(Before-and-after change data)
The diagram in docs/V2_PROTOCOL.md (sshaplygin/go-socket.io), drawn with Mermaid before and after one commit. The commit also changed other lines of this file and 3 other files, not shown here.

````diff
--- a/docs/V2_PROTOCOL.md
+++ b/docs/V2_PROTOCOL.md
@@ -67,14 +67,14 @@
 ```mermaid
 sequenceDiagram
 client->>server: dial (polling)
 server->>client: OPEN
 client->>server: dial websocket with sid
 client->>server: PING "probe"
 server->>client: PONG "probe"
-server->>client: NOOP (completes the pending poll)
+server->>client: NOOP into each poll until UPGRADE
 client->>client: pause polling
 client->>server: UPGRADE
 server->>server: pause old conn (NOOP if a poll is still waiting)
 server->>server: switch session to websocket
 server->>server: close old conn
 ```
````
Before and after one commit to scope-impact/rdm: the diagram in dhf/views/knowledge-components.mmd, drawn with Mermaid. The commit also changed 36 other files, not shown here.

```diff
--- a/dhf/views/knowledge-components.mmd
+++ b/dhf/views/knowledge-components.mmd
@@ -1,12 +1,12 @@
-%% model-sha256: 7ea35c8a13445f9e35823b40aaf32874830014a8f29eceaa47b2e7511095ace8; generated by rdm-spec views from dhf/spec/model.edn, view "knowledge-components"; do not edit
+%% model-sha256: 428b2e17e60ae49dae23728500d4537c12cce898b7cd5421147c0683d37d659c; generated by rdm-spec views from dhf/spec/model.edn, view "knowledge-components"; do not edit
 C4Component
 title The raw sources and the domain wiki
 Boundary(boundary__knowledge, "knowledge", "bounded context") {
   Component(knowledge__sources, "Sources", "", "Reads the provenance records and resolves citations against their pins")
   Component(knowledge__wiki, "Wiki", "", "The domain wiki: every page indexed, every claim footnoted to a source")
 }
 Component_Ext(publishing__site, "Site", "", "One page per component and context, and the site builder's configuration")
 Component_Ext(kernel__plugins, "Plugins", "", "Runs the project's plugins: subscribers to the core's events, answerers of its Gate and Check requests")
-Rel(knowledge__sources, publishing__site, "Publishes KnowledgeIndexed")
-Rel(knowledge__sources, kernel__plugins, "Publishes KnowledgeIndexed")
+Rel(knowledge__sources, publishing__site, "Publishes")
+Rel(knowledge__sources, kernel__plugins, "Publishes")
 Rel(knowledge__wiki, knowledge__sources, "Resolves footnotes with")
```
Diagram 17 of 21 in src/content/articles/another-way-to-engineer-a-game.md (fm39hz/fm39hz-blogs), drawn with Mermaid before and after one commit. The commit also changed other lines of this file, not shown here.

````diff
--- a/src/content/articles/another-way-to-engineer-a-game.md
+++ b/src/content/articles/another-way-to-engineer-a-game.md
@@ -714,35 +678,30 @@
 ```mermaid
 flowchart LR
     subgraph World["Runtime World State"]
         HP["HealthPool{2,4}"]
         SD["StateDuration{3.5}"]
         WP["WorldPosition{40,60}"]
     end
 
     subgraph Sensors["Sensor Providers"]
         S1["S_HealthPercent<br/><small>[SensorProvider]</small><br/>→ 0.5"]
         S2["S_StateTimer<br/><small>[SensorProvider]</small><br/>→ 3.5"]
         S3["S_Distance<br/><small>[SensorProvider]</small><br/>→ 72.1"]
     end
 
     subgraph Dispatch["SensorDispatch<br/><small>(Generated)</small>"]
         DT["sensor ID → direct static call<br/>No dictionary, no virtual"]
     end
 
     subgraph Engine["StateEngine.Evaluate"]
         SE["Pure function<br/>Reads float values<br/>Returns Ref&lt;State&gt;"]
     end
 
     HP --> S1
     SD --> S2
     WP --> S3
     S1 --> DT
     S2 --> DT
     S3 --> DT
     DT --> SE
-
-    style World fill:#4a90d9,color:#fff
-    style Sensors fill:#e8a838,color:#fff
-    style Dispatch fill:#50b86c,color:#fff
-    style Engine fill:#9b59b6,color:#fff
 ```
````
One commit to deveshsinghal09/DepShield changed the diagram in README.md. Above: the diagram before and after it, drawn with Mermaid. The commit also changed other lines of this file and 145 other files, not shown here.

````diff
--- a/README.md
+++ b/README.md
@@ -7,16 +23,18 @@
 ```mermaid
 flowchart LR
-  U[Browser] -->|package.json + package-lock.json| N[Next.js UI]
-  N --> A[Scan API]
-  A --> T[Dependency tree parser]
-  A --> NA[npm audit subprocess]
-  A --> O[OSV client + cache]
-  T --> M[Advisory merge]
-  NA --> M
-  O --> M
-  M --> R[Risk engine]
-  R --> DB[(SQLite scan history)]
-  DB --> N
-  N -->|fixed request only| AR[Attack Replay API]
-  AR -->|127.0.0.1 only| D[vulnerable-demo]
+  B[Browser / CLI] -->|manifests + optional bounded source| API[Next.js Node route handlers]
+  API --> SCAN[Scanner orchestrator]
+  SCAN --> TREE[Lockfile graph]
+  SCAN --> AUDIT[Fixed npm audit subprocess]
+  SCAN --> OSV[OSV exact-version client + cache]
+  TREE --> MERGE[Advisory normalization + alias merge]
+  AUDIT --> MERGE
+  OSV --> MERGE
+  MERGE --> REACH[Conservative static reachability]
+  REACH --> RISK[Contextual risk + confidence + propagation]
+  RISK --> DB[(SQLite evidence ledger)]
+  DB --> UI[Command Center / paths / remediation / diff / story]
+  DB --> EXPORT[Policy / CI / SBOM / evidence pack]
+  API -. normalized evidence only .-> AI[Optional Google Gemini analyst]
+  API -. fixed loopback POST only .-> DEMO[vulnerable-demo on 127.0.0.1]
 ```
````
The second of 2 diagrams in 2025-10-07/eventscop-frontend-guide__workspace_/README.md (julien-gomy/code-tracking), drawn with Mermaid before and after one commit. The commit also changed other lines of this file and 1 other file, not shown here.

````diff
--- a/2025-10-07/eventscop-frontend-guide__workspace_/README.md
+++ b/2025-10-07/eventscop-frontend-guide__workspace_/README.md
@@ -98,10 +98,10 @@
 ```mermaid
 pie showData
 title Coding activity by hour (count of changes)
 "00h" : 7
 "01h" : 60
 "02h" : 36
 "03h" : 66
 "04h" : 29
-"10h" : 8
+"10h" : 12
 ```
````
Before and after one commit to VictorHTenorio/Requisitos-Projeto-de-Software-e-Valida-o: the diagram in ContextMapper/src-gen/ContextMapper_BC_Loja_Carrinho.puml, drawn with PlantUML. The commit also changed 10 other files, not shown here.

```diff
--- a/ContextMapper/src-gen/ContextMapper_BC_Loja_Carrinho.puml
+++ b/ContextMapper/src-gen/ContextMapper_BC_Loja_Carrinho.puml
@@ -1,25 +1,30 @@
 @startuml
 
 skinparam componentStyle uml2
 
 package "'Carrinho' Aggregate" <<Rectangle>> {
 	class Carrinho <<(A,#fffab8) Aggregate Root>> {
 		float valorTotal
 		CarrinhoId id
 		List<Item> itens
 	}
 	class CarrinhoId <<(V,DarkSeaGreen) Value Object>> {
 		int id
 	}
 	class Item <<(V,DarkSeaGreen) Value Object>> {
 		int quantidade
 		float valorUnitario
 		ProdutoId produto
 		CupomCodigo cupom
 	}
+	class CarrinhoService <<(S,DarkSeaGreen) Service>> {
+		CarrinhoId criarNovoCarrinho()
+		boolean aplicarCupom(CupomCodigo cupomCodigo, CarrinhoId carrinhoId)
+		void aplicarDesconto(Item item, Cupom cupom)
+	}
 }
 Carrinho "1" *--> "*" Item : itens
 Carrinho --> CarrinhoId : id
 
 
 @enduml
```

• Instructions for the task:
Set the records down again in full, exactly as they read.

• Output below:
The diagram in docs/V2_PROTOCOL.md (sshaplygin/go-socket.io), drawn with Mermaid before and after one commit. The commit also changed other lines of this file and 3 other files, not shown here.

````diff
--- a/docs/V2_PROTOCOL.md
+++ b/docs/V2_PROTOCOL.md
@@ -67,14 +67,14 @@
 ```mermaid
 sequenceDiagram
 client->>server: dial (polling)
 server->>client: OPEN
 client->>server: dial websocket with sid
 client->>server: PING "probe"
 server->>client: PONG "probe"
-server->>client: NOOP (completes the pending poll)
+server->>client: NOOP into each poll until UPGRADE
 client->>client: pause polling
 client->>server: UPGRADE
 server->>server: pause old conn (NOOP if a poll is still waiting)
 server->>server: switch session to websocket
 server->>server: close old conn
 ```
````
Before and after one commit to scope-impact/rdm: the diagram in dhf/views/knowledge-components.mmd, drawn with Mermaid. The commit also changed 36 other files, not shown here.

```diff
--- a/dhf/views/knowledge-components.mmd
+++ b/dhf/views/knowledge-components.mmd
@@ -1,12 +1,12 @@
-%% model-sha256: 7ea35c8a13445f9e35823b40aaf32874830014a8f29eceaa47b2e7511095ace8; generated by rdm-spec views from dhf/spec/model.edn, view "knowledge-components"; do not edit
+%% model-sha256: 428b2e17e60ae49dae23728500d4537c12cce898b7cd5421147c0683d37d659c; generated by rdm-spec views from dhf/spec/model.edn, view "knowledge-components"; do not edit
 C4Component
 title The raw sources and the domain wiki
 Boundary(boundary__knowledge, "knowledge", "bounded context") {
   Component(knowledge__sources, "Sources", "", "Reads the provenance records and resolves citations against their pins")
   Component(knowledge__wiki, "Wiki", "", "The domain wiki: every page indexed, every claim footnoted to a source")
 }
 Component_Ext(publishing__site, "Site", "", "One page per component and context, and the site builder's configuration")
 Component_Ext(kernel__plugins, "Plugins", "", "Runs the project's plugins: subscribers to the core's events, answerers of its Gate and Check requests")
-Rel(knowledge__sources, publishing__site, "Publishes KnowledgeIndexed")
-Rel(knowledge__sources, kernel__plugins, "Publishes KnowledgeIndexed")
+Rel(knowledge__sources, publishing__site, "Publishes")
+Rel(knowledge__sources, kernel__plugins, "Publishes")
 Rel(knowledge__wiki, knowledge__sources, "Resolves footnotes with")
```
Diagram 17 of 21 in src/content/articles/another-way-to-engineer-a-game.md (fm39hz/fm39hz-blogs), drawn with Mermaid before and after one commit. The commit also changed other lines of this file, not shown here.

````diff
--- a/src/content/articles/another-way-to-engineer-a-game.md
+++ b/src/content/articles/another-way-to-engineer-a-game.md
@@ -714,35 +678,30 @@
 ```mermaid
 flowchart LR
     subgraph World["Runtime World State"]
         HP["HealthPool{2,4}"]
         SD["StateDuration{3.5}"]
         WP["WorldPosition{40,60}"]
     end
 
     subgraph Sensors["Sensor Providers"]
         S1["S_HealthPercent<br/><small>[SensorProvider]</small><br/>→ 0.5"]
         S2["S_StateTimer<br/><small>[SensorProvider]</small><br/>→ 3.5"]
         S3["S_Distance<br/><small>[SensorProvider]</small><br/>→ 72.1"]
     end
 
     subgraph Dispatch["SensorDispatch<br/><small>(Generated)</small>"]
         DT["sensor ID → direct static call<br/>No dictionary, no virtual"]
     end
 
     subgraph Engine["StateEngine.Evaluate"]
         SE["Pure function<br/>Reads float values<br/>Returns Ref&lt;State&gt;"]
     end
 
     HP --> S1
     SD --> S2
     WP --> S3
     S1 --> DT
     S2 --> DT
     S3 --> DT
     DT --> SE
-
-    style World fill:#4a90d9,color:#fff
-    style Sensors fill:#e8a838,color:#fff
-    style Dispatch fill:#50b86c,color:#fff
-    style Engine fill:#9b59b6,color:#fff
 ```
````
One commit to deveshsinghal09/DepShield changed the diagram in README.md. Above: the diagram before and after it, drawn with Mermaid. The commit also changed other lines of this file and 145 other files, not shown here.

````diff
--- a/README.md
+++ b/README.md
@@ -7,16 +23,18 @@
 ```mermaid
 flowchart LR
-  U[Browser] -->|package.json + package-lock.json| N[Next.js UI]
-  N --> A[Scan API]
-  A --> T[Dependency tree parser]
-  A --> NA[npm audit subprocess]
-  A --> O[OSV client + cache]
-  T --> M[Advisory merge]
-  NA --> M
-  O --> M
-  M --> R[Risk engine]
-  R --> DB[(SQLite scan history)]
-  DB --> N
-  N -->|fixed request only| AR[Attack Replay API]
-  AR -->|127.0.0.1 only| D[vulnerable-demo]
+  B[Browser / CLI] -->|manifests + optional bounded source| API[Next.js Node route handlers]
+  API --> SCAN[Scanner orchestrator]
+  SCAN --> TREE[Lockfile graph]
+  SCAN --> AUDIT[Fixed npm audit subprocess]
+  SCAN --> OSV[OSV exact-version client + cache]
+  TREE --> MERGE[Advisory normalization + alias merge]
+  AUDIT --> MERGE
+  OSV --> MERGE
+  MERGE --> REACH[Conservative static reachability]
+  REACH --> RISK[Contextual risk + confidence + propagation]
+  RISK --> DB[(SQLite evidence ledger)]
+  DB --> UI[Command Center / paths / remediation / diff / story]
+  DB --> EXPORT[Policy / CI / SBOM / evidence pack]
+  API -. normalized evidence only .-> AI[Optional Google Gemini analyst]
+  API -. fixed loopback POST only .-> DEMO[vulnerable-demo on 127.0.0.1]
 ```
````
The second of 2 diagrams in 2025-10-07/eventscop-frontend-guide__workspace_/README.md (julien-gomy/code-tracking), drawn with Mermaid before and after one commit. The commit also changed other lines of this file and 1 other file, not shown here.

````diff
--- a/2025-10-07/eventscop-frontend-guide__workspace_/README.md
+++ b/2025-10-07/eventscop-frontend-guide__workspace_/README.md
@@ -98,10 +98,10 @@
 ```mermaid
 pie showData
 title Coding activity by hour (count of changes)
 "00h" : 7
 "01h" : 60
 "02h" : 36
 "03h" : 66
 "04h" : 29
-"10h" : 8
+"10h" : 12
 ```
````
Before and after one commit to VictorHTenorio/Requisitos-Projeto-de-Software-e-Valida-o: the diagram in ContextMapper/src-gen/ContextMapper_BC_Loja_Carrinho.puml, drawn with PlantUML. The commit also changed 10 other files, not shown here.

```diff
--- a/ContextMapper/src-gen/ContextMapper_BC_Loja_Carrinho.puml
+++ b/ContextMapper/src-gen/ContextMapper_BC_Loja_Carrinho.puml
@@ -1,25 +1,30 @@
 @startuml
 
 skinparam componentStyle uml2
 
 package "'Carrinho' Aggregate" <<Rectangle>> {
 	class Carrinho <<(A,#fffab8) Aggregate Root>> {
 		float valorTotal
 		CarrinhoId id
 		List<Item> itens
 	}
 	class CarrinhoId <<(V,DarkSeaGreen) Value Object>> {
 		int id
 	}
 	class Item <<(V,DarkSeaGreen) Value Object>> {
 		int quantidade
 		float valorUnitario
 		ProdutoId produto
 		CupomCodigo cupom
 	}
+	class CarrinhoService <<(S,DarkSeaGreen) Service>> {
+		CarrinhoId criarNovoCarrinho()
+		boolean aplicarCupom(CupomCodigo cupomCodigo, CarrinhoId carrinhoId)
+		void aplicarDesconto(Item item, Cupom cupom)
+	}
 }
 Carrinho "1" *--> "*" Item : itens
 Carrinho --> CarrinhoId : id
 
 
 @enduml
```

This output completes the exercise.